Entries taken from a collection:
+===+
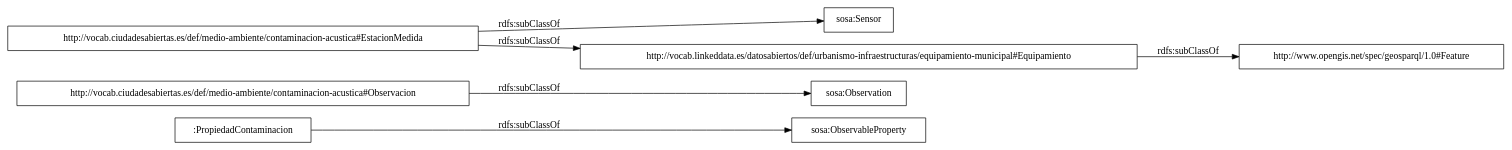
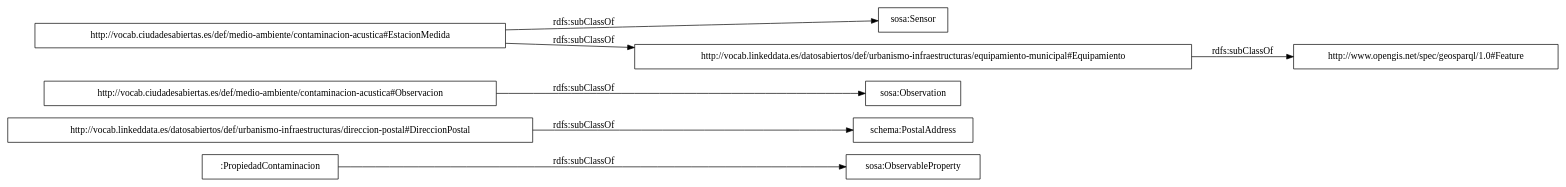
Before and after one commit to opencitydata/vocab-medio-ambiente-contaminacion-acustica: the diagram in OnToology/Ontology/contaminacion-acustica.owl/diagrams/ar2dtool-taxonomy/contaminacion-acustica.owl.png.dot, drawn with Graphviz. The commit also changed 14 other files, not shown here.

```diff
--- a/OnToology/Ontology/contaminacion-acustica.owl/diagrams/ar2dtool-taxonomy/contaminacion-acustica.owl.png.dot
+++ b/OnToology/Ontology/contaminacion-acustica.owl/diagrams/ar2dtool-taxonomy/contaminacion-acustica.owl.png.dot
@@ -1,11 +1,12 @@
 digraph ar2dtool_diagram { 
 rankdir=LR;
 size="1000"
-node [shape = rectangle, color="black"]; "sosa:ObservableProperty" ":PropiedadContaminacion" "sosa:Observation" "http://vocab.ciudadesabiertas.es/def/medio-ambiente/contaminacion-acustica#EstacionMedida" "sosa:Sensor" "http://vocab.linkeddata.es/datosabiertos/def/urbanismo-infraestructuras/equipamiento-municipal#Equipamiento" "http://www.opengis.net/spec/geosparql/1.0#Feature" "http://vocab.ciudadesabiertas.es/def/medio-ambiente/contaminacion-acustica#Observacion" ; /*classes style*/
+node [shape = rectangle, color="black"]; "sosa:ObservableProperty" ":PropiedadContaminacion" "schema:PostalAddress" "sosa:Observation" "http://vocab.ciudadesabiertas.es/def/medio-ambiente/contaminacion-acustica#EstacionMedida" "http://vocab.linkeddata.es/datosabiertos/def/urbanismo-infraestructuras/direccion-postal#DireccionPostal" "sosa:Sensor" "http://vocab.linkeddata.es/datosabiertos/def/urbanismo-infraestructuras/equipamiento-municipal#Equipamiento" "http://www.opengis.net/spec/geosparql/1.0#Feature" "http://vocab.ciudadesabiertas.es/def/medio-ambiente/contaminacion-acustica#Observacion" ; /*classes style*/
 	":PropiedadContaminacion" -> "sosa:ObservableProperty" [ label = "rdfs:subClassOf" ];
 	"http://vocab.linkeddata.es/datosabiertos/def/urbanismo-infraestructuras/equipamiento-municipal#Equipamiento" -> "http://www.opengis.net/spec/geosparql/1.0#Feature" [ label = "rdfs:subClassOf" ];
+	"http://vocab.linkeddata.es/datosabiertos/def/urbanismo-infraestructuras/direccion-postal#DireccionPostal" -> "schema:PostalAddress" [ label = "rdfs:subClassOf" ];
+	"http://vocab.ciudadesabiertas.es/def/medio-ambiente/contaminacion-acustica#EstacionMedida" -> "sosa:Sensor" [ label = "rdfs:subClassOf" ];
 	"http://vocab.ciudadesabiertas.es/def/medio-ambiente/contaminacion-acustica#EstacionMedida" -> "http://vocab.linkeddata.es/datosabiertos/def/urbanismo-infraestructuras/equipamiento-municipal#Equipamiento" [ label = "rdfs:subClassOf" ];
-	"http://vocab.ciudadesabiertas.es/def/medio-ambiente/contaminacion-acustica#EstacionMedida" -> "sosa:Sensor" [ label = "rdfs:subClassOf" ];
 	"http://vocab.ciudadesabiertas.es/def/medio-ambiente/contaminacion-acustica#Observacion" -> "sosa:Observation" [ label = "rdfs:subClassOf" ];
 
 }
```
+===+
**EXERCISE INSTRUCTIONS:**
Each entry gets copied exactly; the pictures stay out.

**WRITTEN SOLUTION:**
Before and after one commit to opencitydata/vocab-medio-ambiente-contaminacion-acustica: the diagram in OnToology/Ontology/contaminacion-acustica.owl/diagrams/ar2dtool-taxonomy/contaminacion-acustica.owl.png.dot, drawn with Graphviz. The commit also changed 14 other files, not shown here.

```diff
--- a/OnToology/Ontology/contaminacion-acustica.owl/diagrams/ar2dtool-taxonomy/contaminacion-acustica.owl.png.dot
+++ b/OnToology/Ontology/contaminacion-acustica.owl/diagrams/ar2dtool-taxonomy/contaminacion-acustica.owl.png.dot
@@ -1,11 +1,12 @@
 digraph ar2dtool_diagram { 
 rankdir=LR;
 size="1000"
-node [shape = rectangle, color="black"]; "sosa:ObservableProperty" ":PropiedadContaminacion" "sosa:Observation" "http://vocab.ciudadesabiertas.es/def/medio-ambiente/contaminacion-acustica#EstacionMedida" "sosa:Sensor" "http://vocab.linkeddata.es/datosabiertos/def/urbanismo-infraestructuras/equipamiento-municipal#Equipamiento" "http://www.opengis.net/spec/geosparql/1.0#Feature" "http://vocab.ciudadesabiertas.es/def/medio-ambiente/contaminacion-acustica#Observacion" ; /*classes style*/
+node [shape = rectangle, color="black"]; "sosa:ObservableProperty" ":PropiedadContaminacion" "schema:PostalAddress" "sosa:Observation" "http://vocab.ciudadesabiertas.es/def/medio-ambiente/contaminacion-acustica#EstacionMedida" "http://vocab.linkeddata.es/datosabiertos/def/urbanismo-infraestructuras/direccion-postal#DireccionPostal" "sosa:Sensor" "http://vocab.linkeddata.es/datosabiertos/def/urbanismo-infraestructuras/equipamiento-municipal#Equipamiento" "http://www.opengis.net/spec/geosparql/1.0#Feature" "http://vocab.ciudadesabiertas.es/def/medio-ambiente/contaminacion-acustica#Observacion" ; /*classes style*/
 	":PropiedadContaminacion" -> "sosa:ObservableProperty" [ label = "rdfs:subClassOf" ];
 	"http://vocab.linkeddata.es/datosabiertos/def/urbanismo-infraestructuras/equipamiento-municipal#Equipamiento" -> "http://www.opengis.net/spec/geosparql/1.0#Feature" [ label = "rdfs:subClassOf" ];
+	"http://vocab.linkeddata.es/datosabiertos/def/urbanismo-infraestructuras/direccion-postal#DireccionPostal" -> "schema:PostalAddress" [ label = "rdfs:subClassOf" ];
+	"http://vocab.ciudadesabiertas.es/def/medio-ambiente/contaminacion-acustica#EstacionMedida" -> "sosa:Sensor" [ label = "rdfs:subClassOf" ];
 	"http://vocab.ciudadesabiertas.es/def/medio-ambiente/contaminacion-acustica#EstacionMedida" -> "http://vocab.linkeddata.es/datosabiertos/def/urbanismo-infraestructuras/equipamiento-municipal#Equipamiento" [ label = "rdfs:subClassOf" ];
-	"http://vocab.ciudadesabiertas.es/def/medio-ambiente/contaminacion-acustica#EstacionMedida" -> "sosa:Sensor" [ label = "rdfs:subClassOf" ];
 	"http://vocab.ciudadesabiertas.es/def/medio-ambiente/contaminacion-acustica#Observacion" -> "sosa:Observation" [ label = "rdfs:subClassOf" ];
 
 }
```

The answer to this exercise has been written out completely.